§ YOUR TASK: The answer must consist of each line below that contains the string "apply".

§ Dataset entries:

------------------------------------------------------------

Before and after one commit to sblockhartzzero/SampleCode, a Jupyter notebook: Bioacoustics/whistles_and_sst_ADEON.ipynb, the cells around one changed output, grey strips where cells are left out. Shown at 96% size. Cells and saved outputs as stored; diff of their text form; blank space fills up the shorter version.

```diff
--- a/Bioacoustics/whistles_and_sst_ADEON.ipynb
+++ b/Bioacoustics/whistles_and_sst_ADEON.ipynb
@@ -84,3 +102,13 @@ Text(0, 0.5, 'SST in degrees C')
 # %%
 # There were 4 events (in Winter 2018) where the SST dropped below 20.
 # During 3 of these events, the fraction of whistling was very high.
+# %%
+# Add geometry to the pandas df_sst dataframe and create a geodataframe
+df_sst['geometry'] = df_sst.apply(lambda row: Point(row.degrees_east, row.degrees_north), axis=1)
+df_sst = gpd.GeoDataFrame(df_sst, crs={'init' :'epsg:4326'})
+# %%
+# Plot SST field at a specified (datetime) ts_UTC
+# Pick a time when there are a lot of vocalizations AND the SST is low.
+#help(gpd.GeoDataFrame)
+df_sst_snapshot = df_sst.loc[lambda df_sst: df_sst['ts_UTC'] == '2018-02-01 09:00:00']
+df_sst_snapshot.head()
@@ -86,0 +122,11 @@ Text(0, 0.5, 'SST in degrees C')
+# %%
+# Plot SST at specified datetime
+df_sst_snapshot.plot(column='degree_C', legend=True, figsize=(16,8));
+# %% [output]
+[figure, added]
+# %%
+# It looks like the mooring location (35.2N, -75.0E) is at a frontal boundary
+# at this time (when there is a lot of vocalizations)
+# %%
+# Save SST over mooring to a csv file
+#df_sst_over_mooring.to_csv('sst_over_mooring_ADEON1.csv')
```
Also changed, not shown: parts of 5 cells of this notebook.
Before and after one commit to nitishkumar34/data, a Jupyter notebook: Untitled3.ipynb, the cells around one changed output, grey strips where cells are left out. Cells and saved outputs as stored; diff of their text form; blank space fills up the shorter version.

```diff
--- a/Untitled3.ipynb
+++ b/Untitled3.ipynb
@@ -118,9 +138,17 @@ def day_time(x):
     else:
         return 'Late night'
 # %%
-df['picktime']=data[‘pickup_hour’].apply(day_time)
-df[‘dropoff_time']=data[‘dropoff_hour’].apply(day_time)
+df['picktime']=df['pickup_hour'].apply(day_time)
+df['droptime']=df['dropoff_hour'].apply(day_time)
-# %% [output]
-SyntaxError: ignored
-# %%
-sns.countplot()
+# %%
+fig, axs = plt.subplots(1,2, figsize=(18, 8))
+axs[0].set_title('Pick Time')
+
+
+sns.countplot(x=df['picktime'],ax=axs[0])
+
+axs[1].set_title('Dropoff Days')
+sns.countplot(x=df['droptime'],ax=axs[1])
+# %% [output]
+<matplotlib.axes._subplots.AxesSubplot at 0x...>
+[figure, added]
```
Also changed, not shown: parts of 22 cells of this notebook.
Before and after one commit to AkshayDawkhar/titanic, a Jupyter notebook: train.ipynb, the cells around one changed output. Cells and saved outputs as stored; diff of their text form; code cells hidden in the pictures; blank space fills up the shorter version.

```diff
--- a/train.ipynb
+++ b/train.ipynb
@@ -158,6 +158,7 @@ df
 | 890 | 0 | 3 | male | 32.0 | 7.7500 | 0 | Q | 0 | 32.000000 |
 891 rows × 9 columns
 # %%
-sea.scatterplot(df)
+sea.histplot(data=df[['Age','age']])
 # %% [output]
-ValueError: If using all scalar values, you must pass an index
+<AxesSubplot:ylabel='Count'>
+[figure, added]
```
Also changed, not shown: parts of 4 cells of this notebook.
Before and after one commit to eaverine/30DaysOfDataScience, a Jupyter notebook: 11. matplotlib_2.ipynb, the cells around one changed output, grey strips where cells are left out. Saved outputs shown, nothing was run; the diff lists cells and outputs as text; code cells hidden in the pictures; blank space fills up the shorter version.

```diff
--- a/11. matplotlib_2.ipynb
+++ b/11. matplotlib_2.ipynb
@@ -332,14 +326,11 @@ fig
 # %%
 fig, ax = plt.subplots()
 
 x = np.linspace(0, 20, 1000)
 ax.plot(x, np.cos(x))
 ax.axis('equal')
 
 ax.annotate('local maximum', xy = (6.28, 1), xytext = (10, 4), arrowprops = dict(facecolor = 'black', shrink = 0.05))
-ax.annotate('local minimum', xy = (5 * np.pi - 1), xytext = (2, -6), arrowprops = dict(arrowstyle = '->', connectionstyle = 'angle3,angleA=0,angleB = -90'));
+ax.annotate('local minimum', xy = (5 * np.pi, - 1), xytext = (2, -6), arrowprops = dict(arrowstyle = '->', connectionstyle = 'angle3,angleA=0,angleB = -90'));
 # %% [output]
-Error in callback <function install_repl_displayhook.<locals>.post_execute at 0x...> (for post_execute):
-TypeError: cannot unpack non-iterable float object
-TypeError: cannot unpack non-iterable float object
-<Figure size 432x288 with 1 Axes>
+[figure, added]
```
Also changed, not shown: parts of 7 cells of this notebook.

------------------------------------------------------------

§ SOLUTION TO THE EXERCISE:
+df_sst['geometry'] = df_sst.apply(lambda row: Point(row.degrees_east, row.degrees_north), axis=1)
-df['picktime']=data[‘pickup_hour’].apply(day_time)
-df[‘dropoff_time']=data[‘dropoff_hour’].apply(day_time)
+df['picktime']=df['pickup_hour'].apply(day_time)
+df['droptime']=df['dropoff_hour'].apply(day_time)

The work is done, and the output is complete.